Tuesday, May 4, 2010

Christopher Hitchens vs. the Pope: Blogs Respond to the Idea of a Papal Arrest

Posted Monday, May 03, 2010 11:37 PM
Christopher Hitchens vs. the Pope: Blogs Respond to the Idea of a Papal Arrest
McKay Coppins
Last week, NEWSWEEK published an essay by Christopher Hitchens calling for the pope to be subpoenaed or even detained for questioning in the Catholic Church’s child-abuse scandal. His argument —which he has made loudly and often in the past few weeks—has drawn no small amount of attention. Not content to rest on his rhetoric, he and scientist Richard Dawkins have approached lawyers about producing a case against the Holy See.

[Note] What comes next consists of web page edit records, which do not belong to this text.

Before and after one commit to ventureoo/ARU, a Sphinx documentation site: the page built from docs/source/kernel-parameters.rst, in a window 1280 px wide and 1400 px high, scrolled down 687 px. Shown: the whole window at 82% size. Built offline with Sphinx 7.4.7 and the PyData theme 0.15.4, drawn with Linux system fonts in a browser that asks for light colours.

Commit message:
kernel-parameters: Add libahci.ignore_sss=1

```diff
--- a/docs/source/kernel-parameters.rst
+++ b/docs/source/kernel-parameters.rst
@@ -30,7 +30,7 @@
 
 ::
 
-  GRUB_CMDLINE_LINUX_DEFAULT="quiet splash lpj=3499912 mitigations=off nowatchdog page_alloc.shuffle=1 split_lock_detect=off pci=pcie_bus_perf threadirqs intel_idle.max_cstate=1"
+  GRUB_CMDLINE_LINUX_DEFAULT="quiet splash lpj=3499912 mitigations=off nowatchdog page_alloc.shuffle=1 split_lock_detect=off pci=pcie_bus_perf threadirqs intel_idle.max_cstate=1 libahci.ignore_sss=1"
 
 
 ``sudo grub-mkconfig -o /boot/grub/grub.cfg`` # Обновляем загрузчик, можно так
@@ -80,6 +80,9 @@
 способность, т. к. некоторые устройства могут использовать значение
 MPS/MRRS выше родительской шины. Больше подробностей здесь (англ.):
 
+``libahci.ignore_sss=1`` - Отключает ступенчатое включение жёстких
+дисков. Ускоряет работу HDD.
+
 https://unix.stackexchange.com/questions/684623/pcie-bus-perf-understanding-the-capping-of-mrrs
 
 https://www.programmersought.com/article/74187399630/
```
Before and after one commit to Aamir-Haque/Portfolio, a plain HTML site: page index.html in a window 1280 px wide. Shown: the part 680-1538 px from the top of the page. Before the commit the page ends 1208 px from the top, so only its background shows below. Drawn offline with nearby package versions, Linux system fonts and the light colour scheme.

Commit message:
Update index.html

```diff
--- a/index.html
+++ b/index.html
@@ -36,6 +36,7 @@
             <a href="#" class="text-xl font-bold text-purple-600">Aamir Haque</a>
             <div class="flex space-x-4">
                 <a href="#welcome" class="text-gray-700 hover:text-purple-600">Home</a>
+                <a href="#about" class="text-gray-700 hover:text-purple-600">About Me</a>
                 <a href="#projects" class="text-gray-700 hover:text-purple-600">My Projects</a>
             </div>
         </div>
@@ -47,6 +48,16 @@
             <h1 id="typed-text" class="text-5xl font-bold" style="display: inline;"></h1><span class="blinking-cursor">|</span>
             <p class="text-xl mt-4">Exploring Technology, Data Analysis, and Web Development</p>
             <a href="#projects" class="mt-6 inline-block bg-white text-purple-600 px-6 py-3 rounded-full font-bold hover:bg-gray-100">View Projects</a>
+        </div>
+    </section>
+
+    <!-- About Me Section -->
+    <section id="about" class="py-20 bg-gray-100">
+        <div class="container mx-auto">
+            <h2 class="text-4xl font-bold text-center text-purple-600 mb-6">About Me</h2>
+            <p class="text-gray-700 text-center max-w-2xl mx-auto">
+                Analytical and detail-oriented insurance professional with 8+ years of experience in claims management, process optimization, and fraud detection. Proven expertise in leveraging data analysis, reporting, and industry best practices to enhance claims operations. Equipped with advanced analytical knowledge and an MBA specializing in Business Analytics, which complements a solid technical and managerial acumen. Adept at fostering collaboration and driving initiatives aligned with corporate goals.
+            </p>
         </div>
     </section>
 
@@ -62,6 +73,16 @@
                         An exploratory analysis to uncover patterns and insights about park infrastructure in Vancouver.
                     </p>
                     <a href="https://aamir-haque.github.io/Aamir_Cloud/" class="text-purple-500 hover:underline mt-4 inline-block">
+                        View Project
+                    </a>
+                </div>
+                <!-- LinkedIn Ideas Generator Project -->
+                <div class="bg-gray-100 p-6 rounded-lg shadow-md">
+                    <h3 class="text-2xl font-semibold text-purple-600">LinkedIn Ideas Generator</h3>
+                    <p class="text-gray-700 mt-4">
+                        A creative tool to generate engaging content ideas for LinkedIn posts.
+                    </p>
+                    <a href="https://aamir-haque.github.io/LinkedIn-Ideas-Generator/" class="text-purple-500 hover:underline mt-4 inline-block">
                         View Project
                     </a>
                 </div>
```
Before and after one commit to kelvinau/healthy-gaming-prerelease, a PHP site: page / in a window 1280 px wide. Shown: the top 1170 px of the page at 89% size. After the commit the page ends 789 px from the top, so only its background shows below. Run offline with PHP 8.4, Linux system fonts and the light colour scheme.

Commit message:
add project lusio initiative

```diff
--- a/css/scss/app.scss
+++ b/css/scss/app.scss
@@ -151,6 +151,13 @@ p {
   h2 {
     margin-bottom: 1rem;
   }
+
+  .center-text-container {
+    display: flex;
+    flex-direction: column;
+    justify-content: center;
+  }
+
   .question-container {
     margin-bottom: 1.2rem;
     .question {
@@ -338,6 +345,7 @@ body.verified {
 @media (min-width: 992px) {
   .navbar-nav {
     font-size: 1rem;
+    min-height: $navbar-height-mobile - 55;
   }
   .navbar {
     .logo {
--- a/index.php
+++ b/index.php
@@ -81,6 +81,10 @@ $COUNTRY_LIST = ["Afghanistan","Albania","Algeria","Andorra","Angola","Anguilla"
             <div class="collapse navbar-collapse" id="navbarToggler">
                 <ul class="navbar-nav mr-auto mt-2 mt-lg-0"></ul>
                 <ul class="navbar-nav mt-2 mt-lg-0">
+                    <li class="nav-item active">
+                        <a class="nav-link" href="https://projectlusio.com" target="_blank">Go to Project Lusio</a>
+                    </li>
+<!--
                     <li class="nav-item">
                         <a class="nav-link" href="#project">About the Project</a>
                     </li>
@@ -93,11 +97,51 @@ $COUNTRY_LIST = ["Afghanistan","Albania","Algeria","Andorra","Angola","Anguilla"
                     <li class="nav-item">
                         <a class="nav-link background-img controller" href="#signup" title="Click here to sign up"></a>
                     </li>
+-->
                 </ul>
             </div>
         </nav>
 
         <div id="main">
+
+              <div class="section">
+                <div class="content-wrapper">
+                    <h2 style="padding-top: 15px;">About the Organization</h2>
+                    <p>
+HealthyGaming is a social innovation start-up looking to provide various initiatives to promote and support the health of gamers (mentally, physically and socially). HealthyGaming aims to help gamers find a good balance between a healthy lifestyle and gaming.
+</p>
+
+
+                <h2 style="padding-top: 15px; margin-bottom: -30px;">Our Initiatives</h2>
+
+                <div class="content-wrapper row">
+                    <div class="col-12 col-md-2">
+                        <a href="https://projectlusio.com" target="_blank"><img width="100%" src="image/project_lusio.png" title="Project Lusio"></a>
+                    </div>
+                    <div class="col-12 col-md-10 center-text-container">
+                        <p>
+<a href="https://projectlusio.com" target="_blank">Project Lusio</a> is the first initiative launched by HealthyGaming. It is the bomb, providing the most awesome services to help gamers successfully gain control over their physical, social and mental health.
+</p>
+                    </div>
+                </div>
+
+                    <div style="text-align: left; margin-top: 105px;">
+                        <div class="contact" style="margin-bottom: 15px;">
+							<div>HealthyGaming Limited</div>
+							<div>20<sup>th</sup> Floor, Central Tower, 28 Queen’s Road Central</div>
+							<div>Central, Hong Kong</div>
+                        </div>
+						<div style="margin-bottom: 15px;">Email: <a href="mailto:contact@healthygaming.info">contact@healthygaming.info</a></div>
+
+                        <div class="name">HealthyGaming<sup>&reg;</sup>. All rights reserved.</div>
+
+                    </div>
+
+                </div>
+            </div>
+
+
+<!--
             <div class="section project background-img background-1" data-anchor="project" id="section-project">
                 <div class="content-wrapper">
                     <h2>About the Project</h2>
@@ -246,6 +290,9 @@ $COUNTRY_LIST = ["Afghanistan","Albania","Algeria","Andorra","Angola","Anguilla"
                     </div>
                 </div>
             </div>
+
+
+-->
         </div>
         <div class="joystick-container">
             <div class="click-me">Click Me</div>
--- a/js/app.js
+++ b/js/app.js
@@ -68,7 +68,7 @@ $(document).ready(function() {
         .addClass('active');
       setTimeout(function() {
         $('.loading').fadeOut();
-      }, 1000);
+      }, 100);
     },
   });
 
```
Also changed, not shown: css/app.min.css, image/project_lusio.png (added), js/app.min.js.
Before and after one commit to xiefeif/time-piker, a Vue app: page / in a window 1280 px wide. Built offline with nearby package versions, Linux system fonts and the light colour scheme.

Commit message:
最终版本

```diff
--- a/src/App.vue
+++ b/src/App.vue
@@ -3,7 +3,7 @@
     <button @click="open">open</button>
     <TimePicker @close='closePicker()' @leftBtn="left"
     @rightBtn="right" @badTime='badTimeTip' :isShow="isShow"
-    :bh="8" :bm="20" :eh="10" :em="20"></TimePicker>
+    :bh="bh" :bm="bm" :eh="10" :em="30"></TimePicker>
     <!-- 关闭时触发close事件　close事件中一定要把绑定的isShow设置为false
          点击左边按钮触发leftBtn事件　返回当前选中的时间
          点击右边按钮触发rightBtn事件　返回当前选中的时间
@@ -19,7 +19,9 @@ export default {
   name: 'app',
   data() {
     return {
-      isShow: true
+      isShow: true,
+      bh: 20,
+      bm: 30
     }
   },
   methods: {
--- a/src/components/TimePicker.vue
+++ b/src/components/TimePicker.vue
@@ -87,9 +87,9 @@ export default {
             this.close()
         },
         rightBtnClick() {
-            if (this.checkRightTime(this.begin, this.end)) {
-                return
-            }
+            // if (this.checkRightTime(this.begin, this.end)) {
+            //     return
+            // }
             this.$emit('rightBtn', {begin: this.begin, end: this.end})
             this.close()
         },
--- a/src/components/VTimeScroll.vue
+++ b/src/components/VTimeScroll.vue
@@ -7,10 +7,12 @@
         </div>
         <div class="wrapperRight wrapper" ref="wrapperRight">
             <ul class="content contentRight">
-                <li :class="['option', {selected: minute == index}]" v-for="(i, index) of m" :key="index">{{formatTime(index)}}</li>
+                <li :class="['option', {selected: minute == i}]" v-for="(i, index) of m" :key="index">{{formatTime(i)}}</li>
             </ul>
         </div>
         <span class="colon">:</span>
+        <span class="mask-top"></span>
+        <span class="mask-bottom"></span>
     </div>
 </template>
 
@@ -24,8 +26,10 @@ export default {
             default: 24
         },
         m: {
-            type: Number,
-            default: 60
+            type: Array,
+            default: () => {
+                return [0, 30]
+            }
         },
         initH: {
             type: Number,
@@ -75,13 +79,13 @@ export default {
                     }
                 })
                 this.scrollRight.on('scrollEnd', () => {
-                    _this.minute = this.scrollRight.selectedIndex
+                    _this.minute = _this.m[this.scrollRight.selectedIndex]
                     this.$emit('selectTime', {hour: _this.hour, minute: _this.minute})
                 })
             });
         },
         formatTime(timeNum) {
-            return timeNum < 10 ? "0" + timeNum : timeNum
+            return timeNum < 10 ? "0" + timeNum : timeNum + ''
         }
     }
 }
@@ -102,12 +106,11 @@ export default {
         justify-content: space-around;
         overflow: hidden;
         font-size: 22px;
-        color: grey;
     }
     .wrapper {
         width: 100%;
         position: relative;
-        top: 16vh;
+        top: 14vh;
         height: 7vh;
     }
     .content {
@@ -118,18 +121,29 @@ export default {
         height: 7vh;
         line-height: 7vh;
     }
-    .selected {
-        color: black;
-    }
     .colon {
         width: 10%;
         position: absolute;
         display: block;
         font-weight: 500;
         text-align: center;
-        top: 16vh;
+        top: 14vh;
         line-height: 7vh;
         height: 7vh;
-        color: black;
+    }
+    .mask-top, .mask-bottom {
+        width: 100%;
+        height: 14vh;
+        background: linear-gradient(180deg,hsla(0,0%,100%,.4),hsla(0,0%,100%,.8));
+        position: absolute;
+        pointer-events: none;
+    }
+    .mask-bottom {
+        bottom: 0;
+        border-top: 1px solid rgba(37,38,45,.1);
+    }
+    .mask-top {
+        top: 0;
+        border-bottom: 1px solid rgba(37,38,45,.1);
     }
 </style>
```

The Vatican called Hitchens’s plan to detain the Supreme Pontiff through citizen’s arrest a “joke” and a “publicity stunt,” and the dispute was noted on numerous blogs.

On Faith blogger Donna Freitas, who dubs herself “the stubborn Catholic,” commended Hitchens’s“audacity:”

There is something, too, about the way they are taking on the Vatican that feels as if it is not only on behalf of all the victims, but all of us ordinary, everyday Catholics, too. Catholicism has been dragged through the mud by the way is authority figures have been shown to harbor criminals for decades upon decades. Hitchens and Dawkins are using their bully pulpits to take on these bullies of another sort.

In The Huffington Post, Derek Beres posted an article titled, “Why Arresting the Pope Is a Great Idea,” in which he warns against the dangers of idolizing religious leaders. He writes:

Leave it to Richard Dawkins and Christopher Hitchens, the totems of the British Atheist movement, to once again point out common sense, noting that the man's political sidestep is not recognized by the UN; thus Ratzinger should be tried for signing off on a priest's sexual abuse case two-and-a-half decades ago. If Roman Polanski can be arrested on sexual abuse charges after 32 years of hiding, so can the Pope, holy or not.

On NEWSWEEK’s web site, the essay attracted more than 400 comments, a number that continues to increase as we write this. Wrote one commenter: “I don't care if he's atheist or not. Hitchens makes a compelling and eloquent argument here. All people should fight for basic children's rights. If atheists do, more to their credit. If Catholics don't, more to their unending disgrace.

Some commenters defended the church and accused Hitchens of anti-Catholocism:

I think the article would have a bit more credibility if not written by an avowed anti-Catholic, anti-Christian, anti-religion, anti-God bigot like Hitchens. How anyoned [sic] could take him seriously is beyond me.

Others, however, rejected the accusation that Hitchen's argument was blinded by antitheist rage:

That's not anti-Catholicism, that's just criminal justice. The Pope may be above the law when he's at home in the Vatican, but anywhere else in the world, he's just another man who happens to have helped a number of pedophiles continue to rape innocent children. I hope he's taken into custody the second his big toe touches the border.

Catholic.org, a prominent Catholic news Web site, condemned Hitchens, said that arresting the pope would not solve any real issues:

While the Catholic Church is acknowledging abuses by a small number of priests—and even Bishops—in the past—and dealing with all of the implications of such horror—a "house arrest" of the Pope would serve no purpose. It would not help to bring abusive priests to justice or assist in helping the victims. It is clearly a publicity effort which Hitchens wants to keep pushing wherever he can find a venue.


The pope remains unarrested as of this date.

1 comment:

Unknown said...

We have a debate on a linguistic forum. Could someoned help us to find out:

Is "How anyoned [sic] could take him seriously is beyond me." quoted literally because it reads like "How any wand could take him seriously is beyond me."?